Christ Lutheran Church Upper Darby
February 7, 2021 Worship Sermon - "To Run and Not Grow Weary"
Delivered by Rev. Stephen Keiser
Isaiah 40:21-31; Psalm 147:1-11, 20c: 1 Corinthians 9:16-23; Mark 1:29-39
“Those who wait for the Lord shall renew their strength, they shall mount up with wings like eagles, they shall run and not be weary, they shall walk and not faint.”
Does anyone remember the last time we read these words on a Sunday morning?
It was three years ago, on the morning before the Eagles won the Super Bowl.
These words seemed so hopeful back then. People in churches throughout Southeastern Pennsylvania wanted to believe they were true. And when the Eagles went on to win against the Patriots that afternoon, it felt almost pre-ordained by God, like the Holy Spirit had arranged for us to get this reading on that day.
This year, unfortunately, it appears that the eagles mentioned in this reading from Isaiah have very little to do with our football team.
In spite of that, it’s worth noting that eagles are a very popular image in scripture.

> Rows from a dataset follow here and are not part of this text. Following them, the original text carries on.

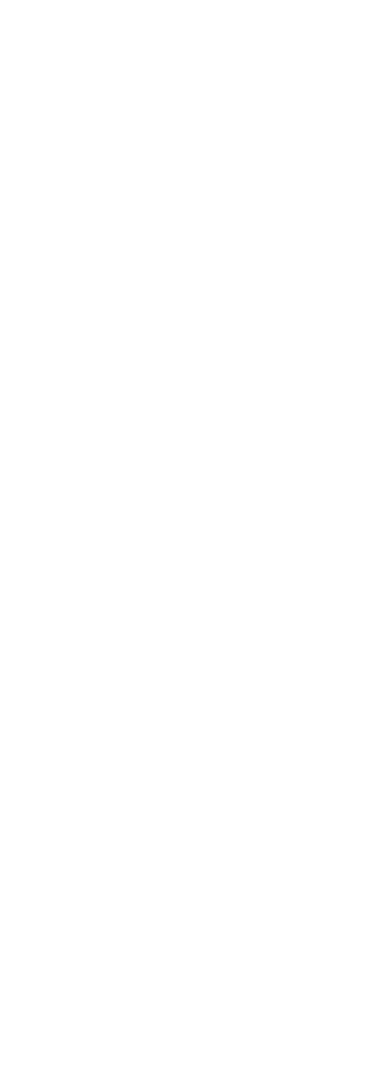
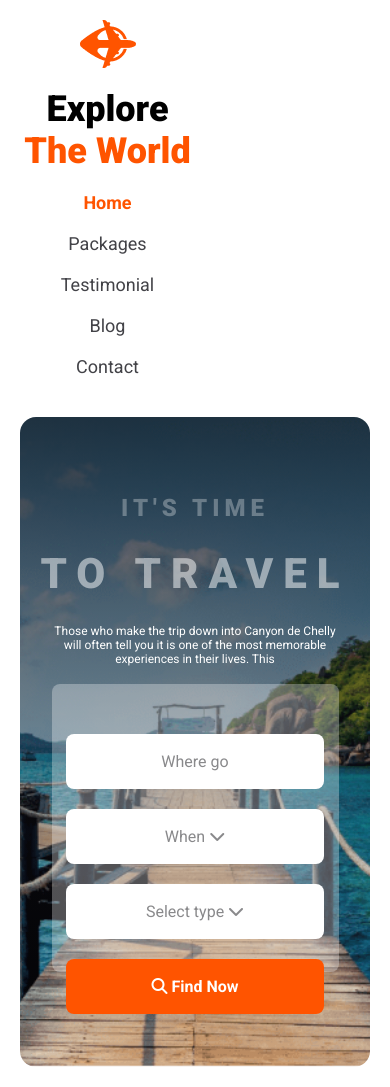
Before and after one commit to nayemkhan1999/Explore-The-World-Travel-Ture, a plain HTML site: page index.html in a window 390 px wide. Before the commit the page ends 844 px from the top, so only its background shows below. Drawn offline with Linux system fonts and the light colour scheme.

Commit message:
header section complete and responsive complete

```diff
--- a/index.html
+++ b/index.html
@@ -6,9 +6,68 @@
     <title>p.Hero 2nd-assignment</title>
     <link rel="stylesheet" href="style/style.css" />
     <link rel="stylesheet" href="style/resposive.css" />
+    <!-- Font Awesome Cmd link starts hare
+    -------------------------------------->
+    <link
+      rel="stylesheet"
+      href="https://cdnjs.cloudflare.com/ajax/libs/font-awesome/6.5.1/css/all.min.css"
+      integrity="sha512-DTOQO9RWCH3ppGqcWaEA1BIZOC6xxalwEsw9c2QQeAIftl+Vegovlnee1c9QX4TctnWMn13TZye+giMm8e2LwA=="
+      crossorigin="anonymous"
+      referrerpolicy="no-referrer"
+    />
+    <!-- Font Awesome Cmd link  ends hare
+    --------------------------------------->
   </head>
   <body>
-    <header></header>
+    <header>
+      <section class="section-one">
+        <nav class="nav-bar">
+          <div class="logo">
+            <img src="Images/Group 40071 (2).png" alt="" />
+            <h1 class="text-primary">
+              <span class="explore-btn">Explore</span> The World
+            </h1>
+          </div>
+
+          <div class="menu">
+            <a href="#"><span class="home-btn">Home</span></a>
+            <a href="">Packages</a>
+            <a href="">Testimonial</a>
+            <a href="">Blog</a>
+            <a href="">Contact</a>
+          </div>
+        </nav>
+      </section>
+
+      <section class="section-tow">
+        <div class="img-section">
+          <div class="content">
+            <div class="heading">
+              <h4 class="text-primary img-text1">It's time</h4>
+              <h1 class="text-primary img-text2">To Travel</h1>
+              <p class="description-primary">
+                Those who make the trip down into Canyon de Chelly will often
+                tell you it is one of the most memorable experiences in their
+                lives. This
+              </p>
+            </div>
+
+            <div class="button-section">
+              <button class="btn-primary">Where go</button>
+              <button class="btn-primary">
+                When <i class="fa-solid fa-chevron-down"></i>
+              </button>
+              <button class="btn-primary">
+                Select type <i class="fa-solid fa-chevron-down"></i>
+              </button>
+              <button class="btn-primary common-btn">
+                <i class="fa-solid fa-magnifying-glass"></i> Find Now
+              </button>
+            </div>
+          </div>
+        </div>
+      </section>
+    </header>
     <main></main>
     <footer></footer>
   </body>
--- a/style/resposive.css
+++ b/style/resposive.css
@@ -0,0 +1,46 @@
+@media screen and (max-width: 590px) {
+  .nav-bar,
+  .logo,
+  .menu,
+  .content,
+  .button-section {
+    flex-direction: column;
+    gap: 20px;
+  }
+  .section-one,
+  .section-tow {
+    width: 100%;
+    padding: 20px;
+    text-align: center;
+  }
+  .button-section {
+    width: 287px;
+    height: 288px;
+    padding: 50px;
+    top: 41%;
+  }
+
+  .btn-primary {
+    width: 258px;
+    height: 55px;
+    padding: 11px;
+  }
+  .description-primary {
+    width: 288px;
+    font-size: 12px;
+    top: 35%;
+  }
+  .img-text2 {
+    width: 318px;
+    font-size: 42px;
+    top: 24%;
+  }
+  .img-text1 {
+    top: 14%;
+    font-size: 24px;
+  }
+  .img-section {
+    padding: 20px;
+    height: 650px;
+  }
+}
--- a/style/style.css
+++ b/style/style.css
@@ -0,0 +1,178 @@
+/* Google Font link */
+@import url("https://fonts.googleapis.com/css2?family=Mulish:wght@200;300;400;500;600;700;800;900&family=Roboto:wght@300;400;500;700;900&display=swap");
+
+* {
+  margin: 0;
+  padding: 0;
+  box-sizing: border-box;
+  font-family: "Mulish", sans-serif;
+  font-family: "Roboto", sans-serif;
+}
+
+/* Section one starts hare */
+
+.section-one {
+  max-width: 100%;
+  /* min-height: 60px; */
+  padding: 53px 135px;
+  margin: 0 auto;
+}
+
+.nav-bar {
+  display: flex;
+  /* align-items: center;
+  justify-content: space-between; */
+}
+.logo {
+  display: flex;
+  align-items: center;
+  gap: 16px;
+  width: 50%;
+  /* border: 2px solid green; */
+}
+
+.home-btn {
+  color: #ff5400;
+  text-align: center;
+  font-size: 18px;
+  font-weight: 700;
+}
+
+.explore-btn {
+  color: black;
+  font-size: 36px;
+  font-weight: 800;
+}
+.text-primary {
+  color: #ff5400;
+  font-size: 36px;
+  font-weight: 800;
+}
+
+.menu {
+  display: flex;
+  align-items: center;
+  justify-content: space-around;
+  width: 50%;
+  /* border: 2px solid blue; */
+}
+
+.menu a {
+  text-decoration: none;
+  color: var(--Dark-02, #424247);
+  text-align: center;
+  font-size: 18px;
+  font-weight: 400;
+}
+
+/* section one */
+.section-tow {
+  width: 100%;
+  height: auto;
+  padding: 53px 135px;
+  margin: 0 auto;
+  /* border: 2px solid green; */
+}
+
+.content {
+  display: flex;
+  align-items: center;
+  flex-direction: column;
+  gap: 32px;
+}
+
+.img-section {
+  background: linear-gradient(
+      180deg,
+      rgba(19, 19, 24, 0.8) 0%,
+      rgba(19, 19, 24, 0) 100%
+    ),
+    url("../Images/Group\ 13\ \(1\)\ \(1\).png");
+  object-fit: cover;
+  border-radius: 16px;
+  background-position: center;
+  width: 100%;
+  height: 500px;
+  background-size: cover;
+  background-repeat: no-repeat;
+  position: relative;
+}
+
+.img-text1 {
+  color: #fff;
+  font-size: 32px;
+  font-weight: 800;
+  text-align: center;
+  opacity: 0.3;
+  letter-spacing: 5px;
+  text-transform: uppercase;
+  position: absolute;
+  top: 20%;
+  left: 50%;
+  transform: translate(-50%, -50%);
+}
+
+.img-text2 {
+  color: #fff;
+  font-size: 75px;
+  font-weight: 900;
+  text-align: center;
+  text-transform: uppercase;
+  letter-spacing: 10px;
+  opacity: 0.5;
+  position: absolute;
+  top: 32%;
+  left: 50%;
+  transform: translate(-50%, -50%);
+}
+
+.description-primary {
+  color: #fff;
+  text-align: center;
+  font-size: 16px;
+  font-weight: 400;
+  width: 676px;
+  position: absolute;
+  top: 47%;
+  left: 50%;
+  transform: translate(-50%, -50%);
+}
+
+.btn-primary {
+  width: 174px;
+  height: 52px;
+  flex-shrink: 0;
+  border-radius: 8px;
+  background: #fff;
+  border: none;
+  color: rgba(19, 19, 24, 0.5);
+  text-align: center;
+  font-size: 16px;
+  font-weight: 400;
+}
+
+.common-btn {
+  width: 174px;
+  height: 52px;
+  flex-shrink: 0;
+  border-radius: 8px;
+  background: #ff5400;
+  border: none;
+  color: #fff;
+  text-align: center;
+  font-size: 16px;
+  font-weight: 700;
+}
+
+.button-section {
+  display: flex;
+  align-items: center;
+  gap: 24px;
+  padding: 16px;
+  border-radius: 8px;
+  background: rgba(255, 255, 255, 0.3);
+  width: 800px;
+  height: 84px;
+  position: absolute;
+  top: 65%;
+}
```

They are mentioned twenty times, whereas I don’t see anything in the Bible about Buchaneers.
I’ve spent a fair amount of time observing the bald eagles who nest at the John Heinz Wildlife Refuge. What is amazing about eagles is not their strength. They’re not particularly muscular, like an ox. As a matter of fact, in spite of their huge wingspan, a typical bald eagle weighs about as much a chihuahua. Eagles are not brawny, but what eagles do have is this astounding ability to read the air currents. When they spread out their wings, they can catch the slightest breeze and let it carry them up into the sky where they can soar for hours on end. Truly, they never seem to grow weary, and I think it’s because they pay attention to the wind as they circle overhead.
When I was a young man, I rode my bike across the state of Illinois to Iowa and back. The first half of the trip was about a hundred and thirty miles. I was riding with the wind the whole time and it really did seem like I flew out there. I was barely tired when I got to the Mississippi River. The ride home, on the other hand, was into the wind the whole way, and that was a much different ride. It took twice as long, and I had to stop every five miles or so to regain my strength.
Perhaps that is the message for us in our reading from Isaiah. Like an eagle, pay attention to the wind, and by wind, I mean the Holy Spirit. Remember, in Hebrew, the word for wind and the word for Spirit are the same word: ruah. “Those who wait for the Lord shall mount up with wings like eagles,” Isaiah writes. To wait for the Lord is to pay attention to the Holy Spirit, to work in consort with the Holy Spirit. When we do this, like an eagle paying attention to the wind, we will find it possible to do amazing things that we could never do if we were depending on our own strength.
In our Gospel reading this morning, we read about first day of ministry in Capernaum. This is part two of last week’s reading, where Jesus went into a synagogue and astounded those who were present with his teaching. And then Jesus cast out an unclean spirit from a man in the synagogue. And then, as we read in today’s Gospel, Jesus healed Peter’s mother-in-law, who was in bed with a fever. And then, before there was even time to finish dinner, the whole city of Capernaum gathered outside of Peter’s house. They brought everyone who was sick or demon possessed so that Jesus could heal them too. That’s just one day in the life of Jesus. I get tired just thinking about it. Where does Jesus get the energy?
I think the answer to that question is in the next verse: “In the morning, while it was still very dark, Jesus went to a deserted place and there he prayed.” Jesus prayed. He was waiting for the Lord. He was paying attention to the wind so that he could renew his strength and mount up with wings like an eagle.
It has not been my experience that every prayer that I pray gets answered. A lot of them don’t. But what prayer does enable me to do is coordinate my efforts with God’s efforts. Prayer enables me to discern the movement of the wind - the movement of the Spirit - so that the Spirit and I are working with each other, not against each other. When I am doing my best work, it’s because I am following the lead of the Holy Spirit. It’s the Holy Spirit who is empowering the work to be done. When I find myself working against the Holy Spirit, I get tired and frustrated and nothing good comes of it.
That’s not to say that doing God’s work is easy. The health care workers in our society who have dedicated themselves to doing the kind of healing work that Jesus did, they are some of the hardest workers I know. But when a person grounds his or her work in prayer, seeking the guidance of the Holy Spirit, there is a certain lightness about it. The burden seems lighter because we recognize that it is God’s work and not entirely dependent on us.
Jesus gives us a wonderful example of someone who renews his strength by waiting for the Lord. But our Gospel reading also tells us something about God. The God who empowered Jesus is a God who does not grow tired of healing people and liberating them. In one day, Jesus healed and liberated a whole town-full of people. And then he moved on to the next town because there were people there too who needed to experience the life-giving power of God. That healing and liberating God is the God we wait for, the God we worship in Jesus Christ.